Pesach and Creation? Well you might ask!

The festival of Passover contains an unmissable connection to the theme of Creation.

Firstly - It is one of the four new years of the Jewish calendar - the other three being Rosh Hashanah, Tu b'Shevat and the 1st Elul. Thus, Nissan, the month that Pesach falls in, was traditionally seen as one of the first months of the Jewish year.

Secondly - Pesach celebrates spring, rebirth, and renewal, symbolized by the green “ karpas ” (spring greens) and the egg on the seder plate. It is also a time of “beginning,” as exemplified by the first grain harvest and the birth or creation of Israel as a nation.

Thirdly - meticulous preparation is the theme of the weeks and days leading up to Pesach. Every speck of hametz (yeast or leaven) must be removed from the house in the days before sitting down to the seder table. But it is not only the physical hametz that we should spring clean from our individual worlds - it is also the spiritual “hametz” – any type of arrogance, indulgence, or self-assertion. While Pesach is “ z’man heyruteinu, ” the season of our freedom, it is also a festival that speaks of spiritual redemption. Not only were the Jews freed from physical slavery but also from mental slavery. It was as a physically and spiritually free people that the Jewish nation prepared to receive the Torah on Mount Sinai. As slaves, the Israelites had no choice but to be self-denying. After liberation, they had to learn to trust G!d and to freely choose to humble themselves and subject themselves to G!d’s sovereignty.

In addition, traditional Judaism interprets hametz as a metaphor for the “ yetzer hara “–the evil inclination. The absence of leaven is epitomized by matzah, the flat bread Jews eat during Passover. The notion of spiritual redemption is in part demonstrated by the fundamental Jewish idea that in every generation every individual is obliged to view him or herself as though he or she had actually gone forth from Egypt. Egypt is “ Mitzraim ” in Hebrew. It stems from the root “ tzar, ” which means narrow or constrained. In order to leave Egypt, each individual must break out of personal narrowness, becoming free to achieve his full spiritual potential. Thus, Pesach is a time for us to break free from our "yetzer hara" - our "narrow spaces" and to embrace more fully our "yetzer hatov" (our inclination to do good in the world).

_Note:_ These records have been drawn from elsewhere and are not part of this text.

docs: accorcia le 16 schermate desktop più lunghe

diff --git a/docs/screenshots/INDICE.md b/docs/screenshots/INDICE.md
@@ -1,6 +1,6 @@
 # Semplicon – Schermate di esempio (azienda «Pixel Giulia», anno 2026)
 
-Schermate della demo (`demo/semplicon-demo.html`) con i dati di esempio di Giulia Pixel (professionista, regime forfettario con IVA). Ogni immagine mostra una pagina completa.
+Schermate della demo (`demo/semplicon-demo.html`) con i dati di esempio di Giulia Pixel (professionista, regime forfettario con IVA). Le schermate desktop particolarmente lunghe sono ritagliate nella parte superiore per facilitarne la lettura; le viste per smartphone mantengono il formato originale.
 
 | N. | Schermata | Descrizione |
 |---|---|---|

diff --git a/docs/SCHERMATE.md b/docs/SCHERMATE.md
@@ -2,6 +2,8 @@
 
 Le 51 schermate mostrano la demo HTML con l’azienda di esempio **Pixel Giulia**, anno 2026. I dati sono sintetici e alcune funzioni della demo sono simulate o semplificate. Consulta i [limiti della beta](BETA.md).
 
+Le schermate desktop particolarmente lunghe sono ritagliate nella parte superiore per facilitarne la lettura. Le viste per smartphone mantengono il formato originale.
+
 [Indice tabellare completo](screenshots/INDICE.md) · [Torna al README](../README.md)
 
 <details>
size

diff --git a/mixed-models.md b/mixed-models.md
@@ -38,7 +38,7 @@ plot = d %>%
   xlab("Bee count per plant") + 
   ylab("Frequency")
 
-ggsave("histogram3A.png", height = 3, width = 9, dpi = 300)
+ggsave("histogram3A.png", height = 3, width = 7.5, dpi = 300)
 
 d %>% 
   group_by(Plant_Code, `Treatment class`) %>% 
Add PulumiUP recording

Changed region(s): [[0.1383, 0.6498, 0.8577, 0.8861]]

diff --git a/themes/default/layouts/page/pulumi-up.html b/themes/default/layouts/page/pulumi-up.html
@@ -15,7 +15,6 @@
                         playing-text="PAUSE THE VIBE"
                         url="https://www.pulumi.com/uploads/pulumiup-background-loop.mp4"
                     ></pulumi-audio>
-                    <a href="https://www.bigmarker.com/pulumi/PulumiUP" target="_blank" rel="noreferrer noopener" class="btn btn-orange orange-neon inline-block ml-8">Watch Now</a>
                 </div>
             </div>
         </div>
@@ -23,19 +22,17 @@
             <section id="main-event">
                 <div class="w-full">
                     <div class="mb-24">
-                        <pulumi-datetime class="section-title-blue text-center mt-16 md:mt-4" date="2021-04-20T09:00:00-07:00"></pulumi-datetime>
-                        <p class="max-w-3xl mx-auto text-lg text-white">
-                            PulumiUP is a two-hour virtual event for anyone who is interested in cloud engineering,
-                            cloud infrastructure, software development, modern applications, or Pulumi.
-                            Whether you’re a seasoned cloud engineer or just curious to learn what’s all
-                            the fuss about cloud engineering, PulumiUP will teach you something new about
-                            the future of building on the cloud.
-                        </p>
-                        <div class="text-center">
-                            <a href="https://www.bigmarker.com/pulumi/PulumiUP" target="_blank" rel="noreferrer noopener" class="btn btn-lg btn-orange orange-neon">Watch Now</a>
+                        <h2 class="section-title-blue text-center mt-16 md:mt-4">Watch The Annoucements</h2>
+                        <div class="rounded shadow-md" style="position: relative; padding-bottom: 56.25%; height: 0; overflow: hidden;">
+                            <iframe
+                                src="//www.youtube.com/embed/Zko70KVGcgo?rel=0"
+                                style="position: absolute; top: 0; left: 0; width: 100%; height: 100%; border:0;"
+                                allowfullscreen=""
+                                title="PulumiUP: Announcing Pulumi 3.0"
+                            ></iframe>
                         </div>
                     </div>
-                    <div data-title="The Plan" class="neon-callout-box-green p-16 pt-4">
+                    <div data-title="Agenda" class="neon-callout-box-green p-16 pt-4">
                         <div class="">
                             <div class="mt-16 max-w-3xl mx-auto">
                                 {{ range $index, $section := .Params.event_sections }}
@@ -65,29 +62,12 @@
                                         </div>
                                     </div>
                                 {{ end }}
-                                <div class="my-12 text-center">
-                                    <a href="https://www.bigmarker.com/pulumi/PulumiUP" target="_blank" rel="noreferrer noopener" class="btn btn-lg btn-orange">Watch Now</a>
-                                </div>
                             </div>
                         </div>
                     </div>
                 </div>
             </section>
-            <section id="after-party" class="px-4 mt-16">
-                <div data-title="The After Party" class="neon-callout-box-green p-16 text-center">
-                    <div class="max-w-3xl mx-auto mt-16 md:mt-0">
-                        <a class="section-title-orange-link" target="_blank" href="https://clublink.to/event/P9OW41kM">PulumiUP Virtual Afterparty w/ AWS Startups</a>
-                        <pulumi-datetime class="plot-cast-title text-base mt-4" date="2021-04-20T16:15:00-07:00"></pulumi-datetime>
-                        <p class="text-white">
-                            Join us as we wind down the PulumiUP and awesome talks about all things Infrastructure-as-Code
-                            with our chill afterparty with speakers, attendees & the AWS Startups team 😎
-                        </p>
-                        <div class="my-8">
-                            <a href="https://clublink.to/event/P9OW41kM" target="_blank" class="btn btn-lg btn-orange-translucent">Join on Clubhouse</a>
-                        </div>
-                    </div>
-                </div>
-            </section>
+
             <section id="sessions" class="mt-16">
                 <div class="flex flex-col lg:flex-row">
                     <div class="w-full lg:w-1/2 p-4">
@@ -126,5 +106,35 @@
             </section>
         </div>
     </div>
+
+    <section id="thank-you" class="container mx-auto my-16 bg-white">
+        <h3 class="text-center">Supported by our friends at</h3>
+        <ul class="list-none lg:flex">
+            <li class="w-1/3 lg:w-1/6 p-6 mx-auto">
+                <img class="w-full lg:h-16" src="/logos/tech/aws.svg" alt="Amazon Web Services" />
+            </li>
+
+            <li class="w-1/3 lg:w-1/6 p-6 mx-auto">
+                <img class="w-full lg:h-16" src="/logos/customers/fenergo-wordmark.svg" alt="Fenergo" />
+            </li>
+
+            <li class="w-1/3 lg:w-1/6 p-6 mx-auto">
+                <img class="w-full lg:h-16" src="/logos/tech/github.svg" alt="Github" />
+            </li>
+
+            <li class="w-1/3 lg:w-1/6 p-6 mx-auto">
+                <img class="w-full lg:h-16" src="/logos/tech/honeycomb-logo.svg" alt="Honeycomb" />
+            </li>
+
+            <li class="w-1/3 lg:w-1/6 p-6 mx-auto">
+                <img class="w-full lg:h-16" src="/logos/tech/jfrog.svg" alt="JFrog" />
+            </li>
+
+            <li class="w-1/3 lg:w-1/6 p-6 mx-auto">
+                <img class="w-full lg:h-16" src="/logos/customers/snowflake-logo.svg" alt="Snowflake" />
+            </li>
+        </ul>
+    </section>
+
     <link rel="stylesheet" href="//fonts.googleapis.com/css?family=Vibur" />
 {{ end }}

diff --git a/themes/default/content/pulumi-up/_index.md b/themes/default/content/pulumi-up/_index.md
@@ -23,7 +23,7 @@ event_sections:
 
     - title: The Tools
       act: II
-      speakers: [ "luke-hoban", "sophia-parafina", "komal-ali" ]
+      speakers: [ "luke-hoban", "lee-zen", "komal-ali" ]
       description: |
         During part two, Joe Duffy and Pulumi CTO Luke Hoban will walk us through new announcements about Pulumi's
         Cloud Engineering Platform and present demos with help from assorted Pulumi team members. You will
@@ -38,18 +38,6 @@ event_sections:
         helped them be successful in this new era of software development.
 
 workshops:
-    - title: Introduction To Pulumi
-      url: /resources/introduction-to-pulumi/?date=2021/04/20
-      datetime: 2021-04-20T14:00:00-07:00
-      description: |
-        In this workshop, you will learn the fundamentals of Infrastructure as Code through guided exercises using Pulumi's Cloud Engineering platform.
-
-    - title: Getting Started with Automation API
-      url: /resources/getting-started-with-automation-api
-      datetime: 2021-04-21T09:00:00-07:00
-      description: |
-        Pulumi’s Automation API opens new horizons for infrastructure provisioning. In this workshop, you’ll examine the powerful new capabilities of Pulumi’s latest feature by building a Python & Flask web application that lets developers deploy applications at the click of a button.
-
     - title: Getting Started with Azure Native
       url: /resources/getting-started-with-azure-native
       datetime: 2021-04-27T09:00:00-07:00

Matzah, of course, is our link between what "was" and what "will be" - between exile and redemption, between our slavery and our freedom. It is simultaneously the bread of affliction, eaten by slaves who did not have decent food, and it is the bread of freedom, because when the Jews left Egypt, they rushed away with no time to let their unleavened bread rise.

With all of this in mind, let us begin our Passover Seder this year with the intention to look at things as if for the first time (and perhaps it is the first time for some of you - in which case Welcome!) But, for those who are veteran Seder attendees, I hope this Haggadah will help to bring new life to these age-old and unchanging rituals. I intend for this Haggadah to embrace both the traditional and familiar texts and at the same time "start a conversation that reflects our interesting, hilarious, modern, multi-cultural, thought-provoking lives." (Quoted from the introductory video)

haggadah Section: Introduction
Source: Paraphrased from